are ideologically required to anticipated. Still, John Nolte’s review is a teleological marvel. What he likes about the film is
the simple straight-forward plot, all the B-movie mayhem you could possibly ask for, and two unapologetic hours of masculinity—which may be two hours more than we’ve seen in all of the last decade put together. These boys smoke cigars, drink beer while piloting airplanes, and return us to those glorious pre-Oprah days when stoicism was still a virtue and real men didn’t gush about their inner-emotional lives like 13 year-old girls drunk on Dr. Pepper at a slumber party.
Maybe someone should tell him that the reason flat characters don’t “gush” about “their inner-emotional lives” is because they don’t have them. Maybe I should. I suppose I will. Please, Mr. Nolte, continue:
Sylverster Stallone’s glorious throwback to the brawny 80s is also about something, and it’s not Bourne-ian self-discovery. It’s about something that actually matters. And in this age of nihilism when believing in anything bigger than self is considered old-fashioned, unsophisticated and naïve, that’s both refreshing and important.
If you insist on italicizing the word “about,” you might want to indicate what that “something” that it’s about actually is. Sorry, I’m being rude. Mr. Nolte, you may continue:
The story opens with a well-crafted action sequence involving Somalia pirates that not only establishes how deadly competent our guys are, but also that they’re not cold-blooded killers. These are men with a moral code and one of their own breaking that code will be the root cause of deadly complications and a couple over the top action sequences to come.
So these are mercenaries who only ever fight the good fight? If I may, Mr. Nolte, let me recommend my friend Adam Roberts’s post on Iron Man, in which he notes that that film adheres to
the dream narrative of US military involvement in the Middle East: one American is able to go to Afghanistan, kill only the bad Afghans, leave all the good Afghani men women and children alive and leap away into the sky.
That “dream narrative” isn’t the product of a moral code, but simply a denial of the reality of reality. But I should let you finish:
The plot gets a nudge courtesy of a self-referential Meeting of The Titans. Ever in search of a job, Barney meets with “Church” (Bruce Willis), a CIA spook in need of some housecleaning that won’t make headlines and Arnold Schwarzenegger, a long-time rival. Cinematically this is far from a great scene—
First, stop pretending to be German. Second, I think you’re starting to realize that you didn’t even like the film. You call it a “B-movie,” rate its action scenes as “over the top,” and now you’re criticizing how it films a conversation. What did you think of the dialogue?
[T]hese aren’t men who talk a whole lot, and when they do it’s usually in the form of affectionate crowd-pleasing insults that might not move the plot or add character dimension, but once again Stallone (who co-wrote the screenplay with Dave Callahan) knows his audience.

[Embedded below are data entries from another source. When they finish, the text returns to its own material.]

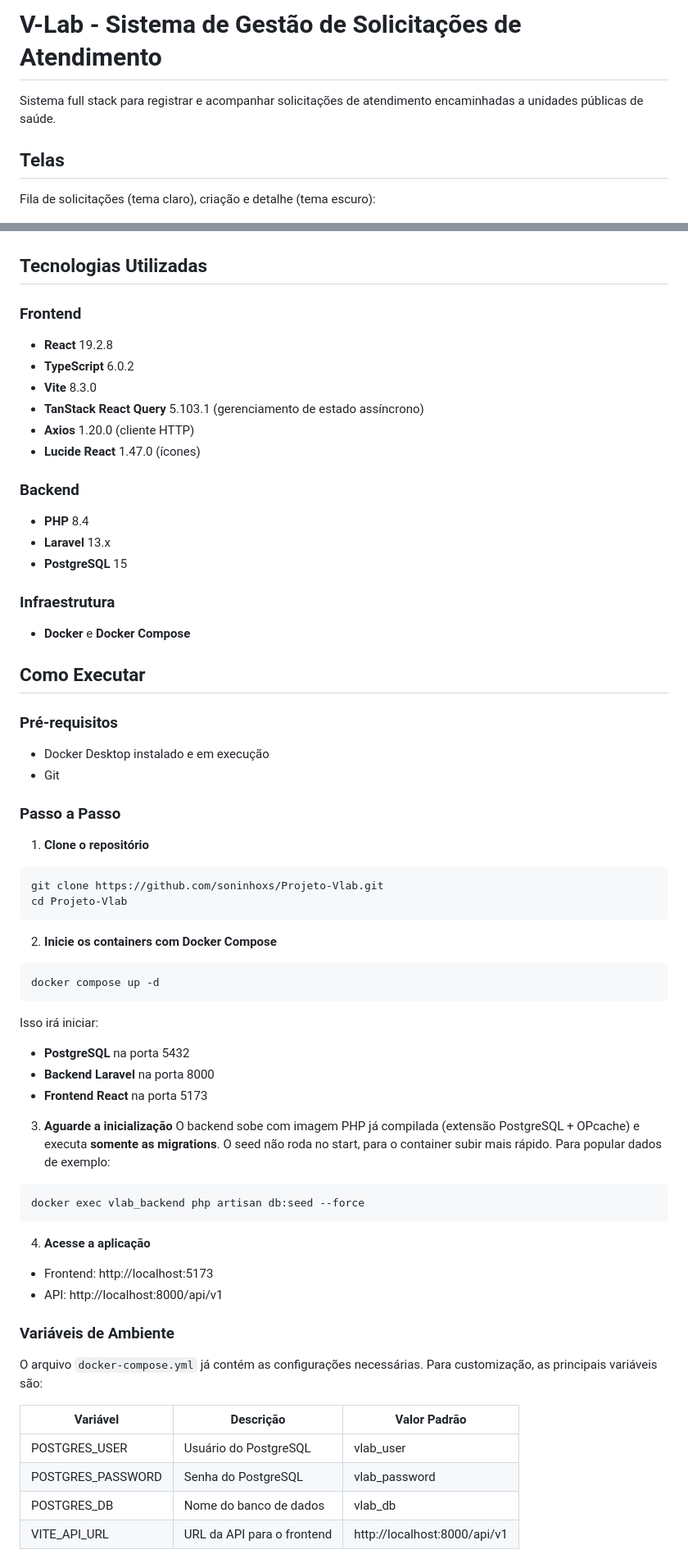
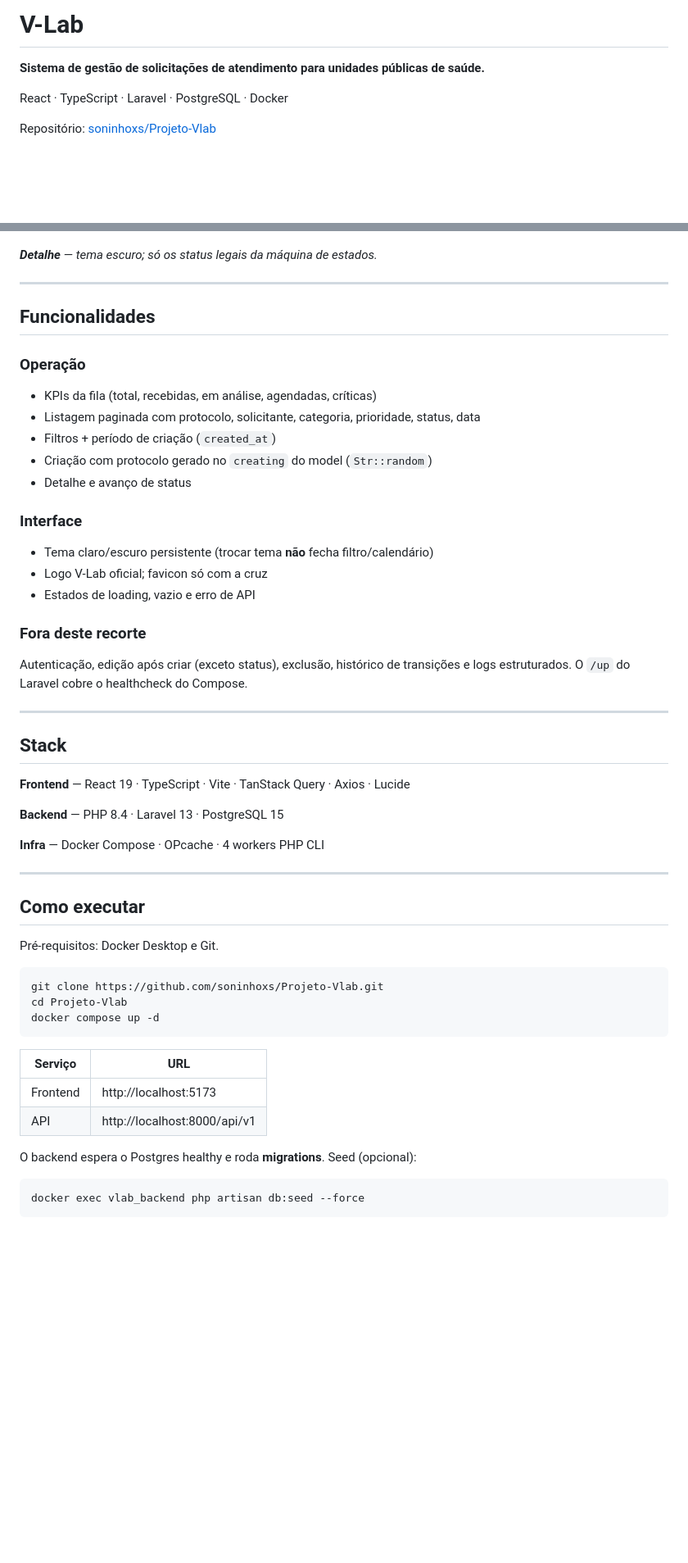
Before and after one commit to soninhoxs/Projeto-Vlab, a Markdown page: README.md, 2 parts joined by grey strips. Shown at 82% size. Rendered like a GitHub page; blank space fills up the shorter version.

````diff
--- a/README.md
+++ b/README.md
@@ -1,10 +1,10 @@
-# V-Lab - Sistema de Gestão de Solicitações de Atendimento
+# V-Lab
 
-Sistema full stack para registrar e acompanhar solicitações de atendimento encaminhadas a unidades públicas de saúde.
+**Sistema de gestão de solicitações de atendimento para unidades públicas de saúde.**
 
-## Telas
+React · TypeScript · Laravel · PostgreSQL · Docker
 
-Fila de solicitações (tema claro), criação e detalhe (tema escuro):
+Repositório: [soninhoxs/Projeto-Vlab](https://github.com/soninhoxs/Projeto-Vlab)
 
 ![Fila de solicitações](docs/screenshots/fila-solicitacoes.png)
 
@@ -12,67 +144,60 @@ Fila de solicitações (tema claro), criação e detalhe (tema escuro):
 
 ![Detalhe da solicitação](docs/screenshots/detalhe-solicitacao.png)
 
-## Tecnologias Utilizadas
+_**Detalhe** — tema escuro; só os status legais da máquina de estados._
 
-### Frontend
-- **React** 19.2.8
-- **TypeScript** 6.0.2
-- **Vite** 8.3.0
-- **TanStack React Query** 5.103.1 (gerenciamento de estado assíncrono)
-- **Axios** 1.20.0 (cliente HTTP)
-- **Lucide React** 1.47.0 (ícones)
+---
 
-### Backend
-- **PHP** 8.4
-- **Laravel** 13.x
-- **PostgreSQL** 15
+## Funcionalidades
 
-### Infraestrutura
-- **Docker** e **Docker Compose**
+### Operação
 
-## Como Executar
+- KPIs da fila (total, recebidas, em análise, agendadas, críticas)
+- Listagem paginada com protocolo, solicitante, categoria, prioridade, status, data
+- Filtros + período de criação (`created_at`)
+- Criação com protocolo gerado no `creating` do model (`Str::random`)
+- Detalhe e avanço de status
 
-### Pré-requisitos
-- Docker Desktop instalado e em execução
-- Git
+### Interface
 
-### Passo a Passo
+- Tema claro/escuro persistente (trocar tema **não** fecha filtro/calendário)
+- Logo V-Lab oficial; favicon só com a cruz
+- Estados de loading, vazio e erro de API
 
-1. **Clone o repositório**
+### Fora deste recorte
+
+Autenticação, edição após criar (exceto status), exclusão, histórico de transições e logs estruturados. O `/up` do Laravel cobre o healthcheck do Compose.
+
+---
+
+## Stack
+
+**Frontend** — React 19 · TypeScript · Vite · TanStack Query · Axios · Lucide
+
+**Backend** — PHP 8.4 · Laravel 13 · PostgreSQL 15
+
+**Infra** — Docker Compose · OPcache · 4 workers PHP CLI
+
+---
+
+## Como executar
+
+Pré-requisitos: Docker Desktop e Git.
+
 ```bash
 git clone https://github.com/soninhoxs/Projeto-Vlab.git
 cd Projeto-Vlab
-```
-
-2. **Inicie os containers com Docker Compose**
-```bash
 docker compose up -d
 ```
 
-Isso irá iniciar:
-- **PostgreSQL** na porta 5432
-- **Backend Laravel** na porta 8000
-- **Frontend React** na porta 5173
+| Serviço | URL |
+|---------|-----|
+| Frontend | http://localhost:5173 |
+| API | http://localhost:8000/api/v1 |
 
-3. **Aguarde a inicialização**
-O backend sobe com imagem PHP já compilada (extensão PostgreSQL + OPcache) e executa **somente as migrations**. O seed não roda no start, para o container subir mais rápido. Para popular dados de exemplo:
+O backend espera o Postgres healthy e roda **migrations**. Seed (opcional):
 
 ```bash
 docker exec vlab_backend php artisan db:seed --force
 ```
 
-4. **Acesse a aplicação**
-- Frontend: http://localhost:5173
-- API: http://localhost:8000/api/v1
-
-### Variáveis de Ambiente
-
-O arquivo `docker-compose.yml` já contém as configurações necessárias. Para customização, as principais variáveis são:
-
-| Variável | Descrição | Valor Padrão |
-|----------|-----------|--------------|
-| POSTGRES_USER | Usuário do PostgreSQL | vlab_user |
-| POSTGRES_PASSWORD | Senha do PostgreSQL | vlab_password |
-| POSTGRES_DB | Nome do banco de dados | vlab_db |
-| VITE_API_URL | URL da API para o frontend | http://localhost:8000/api/v1 |
-
````
Also changed, not shown: other parts of README.md (+174 -227 lines).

I definitely think you hated this film. I mean, you’re praising dialogue that neither advanced the plot or added depth to the characters because, to your mind, Stallone’s audience consist of people who prefer pointless banter. I can’t even tell whether you’re insulting them more than your own intelligence here or vice versa. Wait, I have a test:

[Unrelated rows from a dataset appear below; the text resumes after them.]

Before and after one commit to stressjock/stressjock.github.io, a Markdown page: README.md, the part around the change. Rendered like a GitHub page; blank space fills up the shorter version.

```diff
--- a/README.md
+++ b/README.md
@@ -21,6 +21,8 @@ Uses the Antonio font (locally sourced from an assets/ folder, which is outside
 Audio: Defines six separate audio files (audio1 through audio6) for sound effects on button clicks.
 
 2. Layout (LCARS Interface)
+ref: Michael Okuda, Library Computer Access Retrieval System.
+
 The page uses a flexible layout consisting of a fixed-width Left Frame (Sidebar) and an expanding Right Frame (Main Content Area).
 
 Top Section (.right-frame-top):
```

There’s also a kind of validation that comes with the price of admission, especially for those of us who couldn’t figure out why in the hell anyone would call metro-sexuals angsting over calling evil what it is and apologizing for America an action movie.
“The Expendables” proves us right.

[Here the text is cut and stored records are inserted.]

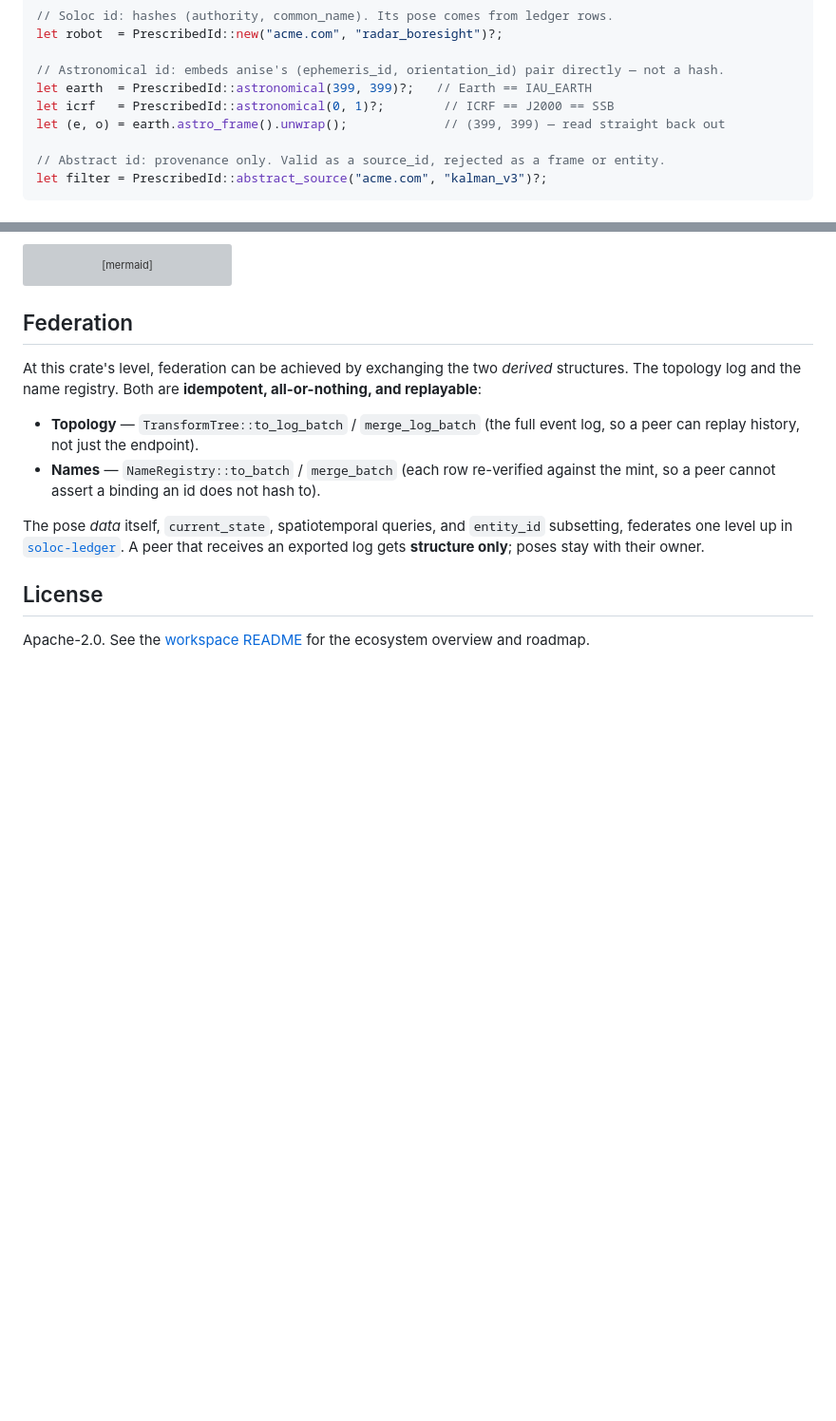
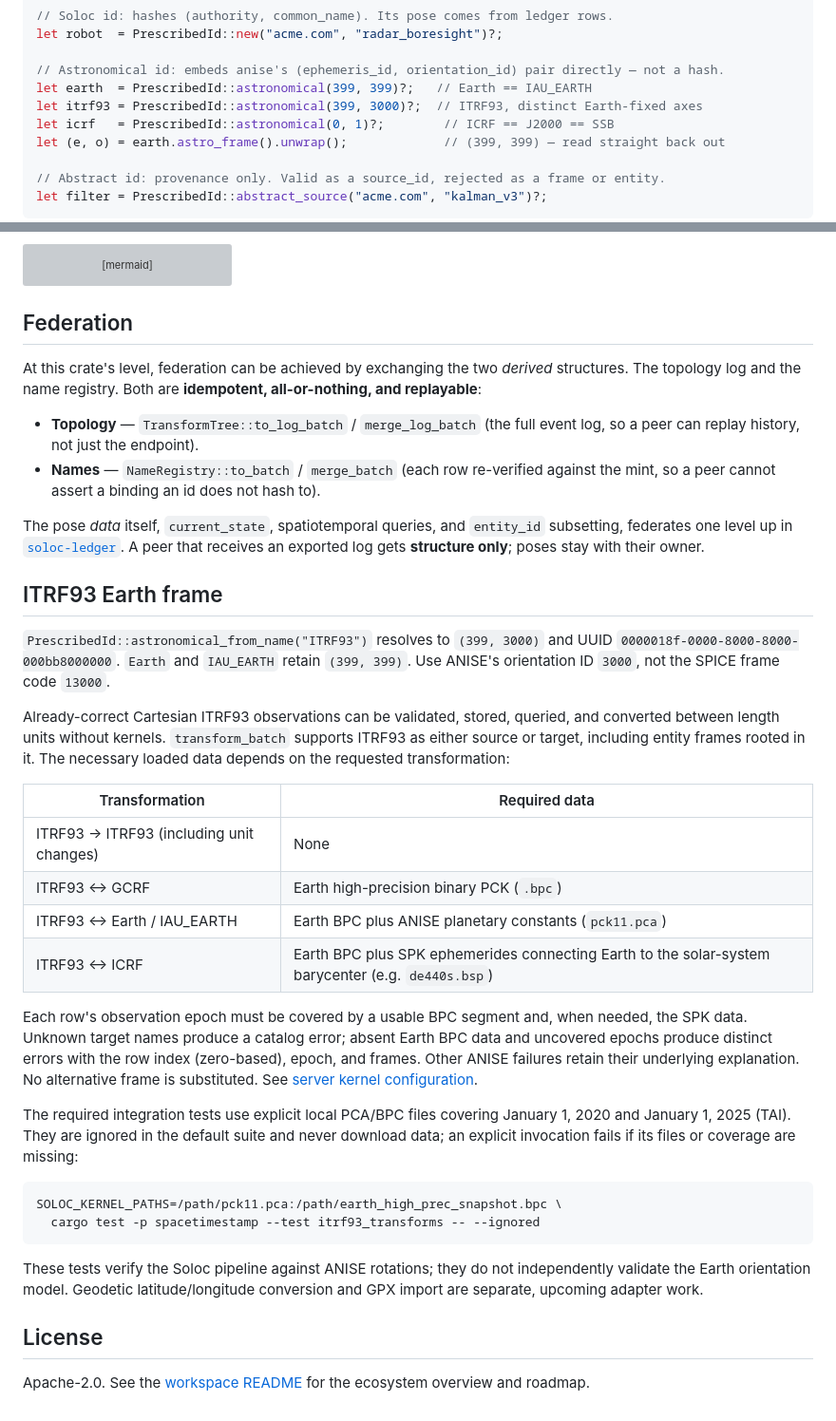
Before and after one commit to PhenomenaRL/soloc, a Markdown page: crates/spacetimestamp/README.md, 2 parts joined by grey strips. Shown at 95% size. Drawn GitHub-style; blank space fills up the shorter version; grey boxes are pictures that could not be loaded.

Commit message:
edited readme's

````diff
--- a/crates/spacetimestamp/README.md
+++ b/crates/spacetimestamp/README.md
@@ -105,6 +105,7 @@ let robot  = PrescribedId::new("acme.com", "radar_boresight")?;
 
 // Astronomical id: embeds anise's (ephemeris_id, orientation_id) pair directly — not a hash.
 let earth  = PrescribedId::astronomical(399, 399)?;   // Earth == IAU_EARTH
+let itrf93 = PrescribedId::astronomical(399, 3000)?;  // ITRF93, distinct Earth-fixed axes
 let icrf   = PrescribedId::astronomical(0, 1)?;        // ICRF == J2000 == SSB
 let (e, o) = earth.astro_frame().unwrap();             // (399, 399) — read straight back out
 
@@ -169,6 +170,43 @@ The pose *data* itself, `current_state`, spatiotemporal queries, and `entity_id`
 federates one level up in [`soloc-ledger`](../soloc-ledger/). A peer that receives an exported log
 gets **structure only**; poses stay with their owner.
 
+## ITRF93 Earth frame
+
+`PrescribedId::astronomical_from_name("ITRF93")` resolves to `(399, 3000)` and UUID
+`0000018f-0000-8000-8000-000bb8000000`. `Earth` and `IAU_EARTH` retain `(399, 399)`.
+Use ANISE's orientation ID `3000`, not the SPICE frame code `13000`.
+
+Already-correct Cartesian ITRF93 observations can be validated, stored, queried, and
+converted between length units without kernels. `transform_batch` supports ITRF93 as
+either source or target, including entity frames rooted in it. The necessary loaded data
+depends on the requested transformation:
+
+| Transformation | Required data |
+|---|---|
+| ITRF93 → ITRF93 (including unit changes) | None |
+| ITRF93 ↔ GCRF | Earth high-precision binary PCK (`.bpc`) |
+| ITRF93 ↔ Earth / IAU_EARTH | Earth BPC plus ANISE planetary constants (`pck11.pca`) |
+| ITRF93 ↔ ICRF | Earth BPC plus SPK ephemerides connecting Earth to the solar-system barycenter (e.g. `de440s.bsp`) |
+
+Each row's observation epoch must be covered by a usable BPC segment and, when needed,
+the SPK data. Unknown target names produce a catalog error; absent Earth BPC data and
+uncovered epochs produce distinct errors with the row index (zero-based), epoch, and
+frames. Other ANISE failures retain their underlying explanation. No alternative frame
+is substituted. See [server kernel configuration](../soloc-server/README.md#itrf93-kernel-configuration).
+
+The required integration tests use explicit local PCA/BPC files covering January 1, 2020
+and January 1, 2025 (TAI). They are ignored in the default suite and never download data;
+an explicit invocation fails if its files or coverage are missing:
+
+```bash
+SOLOC_KERNEL_PATHS=/path/pck11.pca:/path/earth_high_prec_snapshot.bpc \
+  cargo test -p spacetimestamp --test itrf93_transforms -- --ignored
+```
+
+These tests verify the Soloc pipeline against ANISE rotations; they do not independently
+validate the Earth orientation model. Geodetic latitude/longitude conversion and GPX
+import are separate, upcoming adapter work.
+
 ## License
 
 Apache-2.0. See the [workspace README](../../) for the ecosystem overview and roadmap.
````
Also changed, not shown: crates/soloc-server/README.md (+32 -2 lines).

Matt Damon sucks and the eighties freaking ruled.
I’m still not sure, but I will say this: your intelligence deserves to be insulted, because the reason you’re saying “Matt Damon sucks” is that he starred in movies with “Bourne-ian self-discovery,” whereas The Expendables “freaking ruled” because it was of the 1980s. Guess what? So’s The Bourne Identity (1980) and, of course, The Bourne Identity (1988).
Hate to burst your bubble, Mr. Nolte, but your precious ’80s were a bit smarter and more “inner-emotional” than you’ve chosen to remember them as.